He’s a mechanical engineering major with plans to design chassis’ for the auto industry. He also scored 17 points Friday.

“I can’t coach here like I would at some other schools,” Loyd said, `because of the cerebral nature of our players. You have to treat them a little bit differently. You have to be willing to explain why sometimes, when as a coach we don’t like to explain why. But I understand there’s more of a buy-in when I explain why. These guys, as engineers, they want to know how everything works and the foundation of things.”

Same for the women, who came here for the degree and play the game for joy. They’ve won 21 games in a row, by the way.

The leading scorer, Ally Bromenschenkel, is a mechanical engineering major with a 3.84 GPA. Starting next to her at forward is Kayla Gerken, a biomedical engineering major with a perfect 4.0 GPA. The junior who got a double-double Friday night with 12 points and 10 rebounds is Chiarra Franklin, a chemical engineering major with plans to go into the oil industry.

Think of all that academic tonnage when you consider this: They’ve won 37 consecutive home games, and are ranked No. 20 in the most recent D3Hoops top-25, the highest in school history.

WATCH: Andy Katz talks with Amherst women's Hannah Hackley

“I can truly say I’ve got student-athletes,” said Jon Prevo, who has been head coach for 12 seasons and at the school for 24. “I think it helps balance their lives out.  I challenge them a lot down here, and they get challenged academically. I know how hard it is. That’s why I respect my players. That’s what’s kept me here. Putting those two together, we’ve had great success with the basketball program but when they graduate and leave here, they’re going to accomplish a lot more with their careers and their lives and their families they ever did for me from a basketball standpoint.”

Yeah, but what happens when they have a question about one of their classes?

“If they walk in my office and pull out their physics book and say, `Coach, I’m struggling with problem 3, can you help me?’ I tell them, `Put it back in your book bag, who else have you asked?’ But at times I amaze my players. I’ll say `That’s 24 years of engineering. That’s how long I’ve been here. I’ve picked up some things.’”

Seven states are represented on the Rose-Hulman women’s roster. It’s not the largest pool Prevo is aiming for.

“Getting recruits definitely is more difficult than other schools,” said Bromenschenkel, who came from Illinois with her twin sister Abby. “Because, first, you have to find people who can get in and want to do engineering and are also good at basketball. That’s why we’re recruiting from all over the country.”

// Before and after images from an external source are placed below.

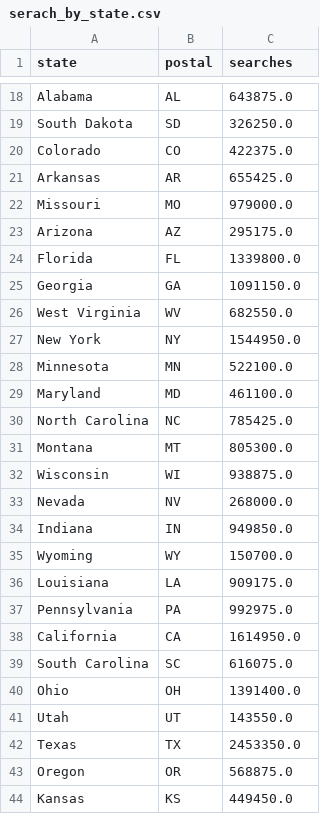
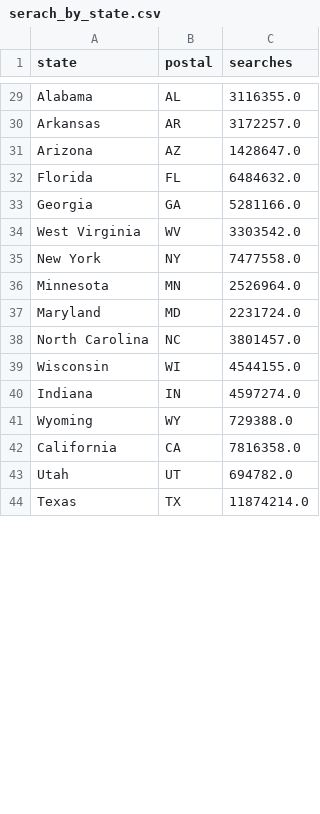
Before and after one commit to ermiasgelgaga/Google-Health-Search-Project, a CSV file: Data/database/load_in_to_db/serach_by_state.csv, drawn as a sheet; only a part is shown, gaps mark what is left out; removed rows and columns are numbered as before the commit, all else as after; the diff covers the shown part only; the diff names each change by its address in the sheet, - before the commit and + after, or states it on an @@ line.

```diff
--- a/Data/database/load_in_to_db/serach_by_state.csv
+++ b/Data/database/load_in_to_db/serach_by_state.csv
-C29 (searches): 643875.0
+C29 (searches): 3116355.0
-row 19: South Dakota | SD | 326250.0
-row 20: Colorado | CO | 422375.0
-C30 (searches): 655425.0
+C30 (searches): 3172257.0
-row 22: Missouri | MO | 979000.0
-C31 (searches): 295175.0
+C31 (searches): 1428647.0
-C32 (searches): 1339800.0
+C32 (searches): 6484632.0
-C33 (searches): 1091150.0
+C33 (searches): 5281166.0
-C34 (searches): 682550.0
+C34 (searches): 3303542.0
-C35 (searches): 1544950.0
+C35 (searches): 7477558.0
-C36 (searches): 522100.0
+C36 (searches): 2526964.0
-C37 (searches): 461100.0
+C37 (searches): 2231724.0
-C38 (searches): 785425.0
+C38 (searches): 3801457.0
-row 31: Montana | MT | 805300.0
-C39 (searches): 938875.0
+C39 (searches): 4544155.0
-row 33: Nevada | NV | 268000.0
-C40 (searches): 949850.0
+C40 (searches): 4597274.0
-C41 (searches): 150700.0
+C41 (searches): 729388.0
-row 36: Louisiana | LA | 909175.0
-row 37: Pennsylvania | PA | 992975.0
-C42 (searches): 1614950.0
+C42 (searches): 7816358.0
-row 39: South Carolina | SC | 616075.0
-row 40: Ohio | OH | 1391400.0
-C43 (searches): 143550.0
+C43 (searches): 694782.0
-C44 (searches): 2453350.0
+C44 (searches): 11874214.0
-row 43: Oregon | OR | 568875.0
-row 44: Kansas | KS | 449450.0
```
Also changed, not shown: 14 added rows, 3 removed rows and 15 edited cells elsewhere in this file, Data/database/load_in_to_db/search_by_state.csv, Data/database/load_in_to_db/serach_by_city.csv, 3 other files.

Franklin arrived from Missouri.

“It’s interesting to see all the same mindsets. We all have the same kind of working brain. I think that helps our chemistry, because I can see where they’re coming from and they can see where I’m coming from. So while it is difficult to recruit those type of people, I think it also brings an interesting team dynamic to it. Coming from AAU to here, that was a little bit of a change. I thought `Wow, these people really get what I’m talking about it.’”

So it might seem unusual at first, looking around the locker room of a nationally recognized women’s basketball program and seeing nothing but mechanical and biomedical and chemical majors. Not to them.

“It’s normal now,” Bromenschenkel said. “Especially at a school full of engineers.”

In something of a troubled year for college basketball, the men and women of Rose-Hulman might help us remember what the game is here for.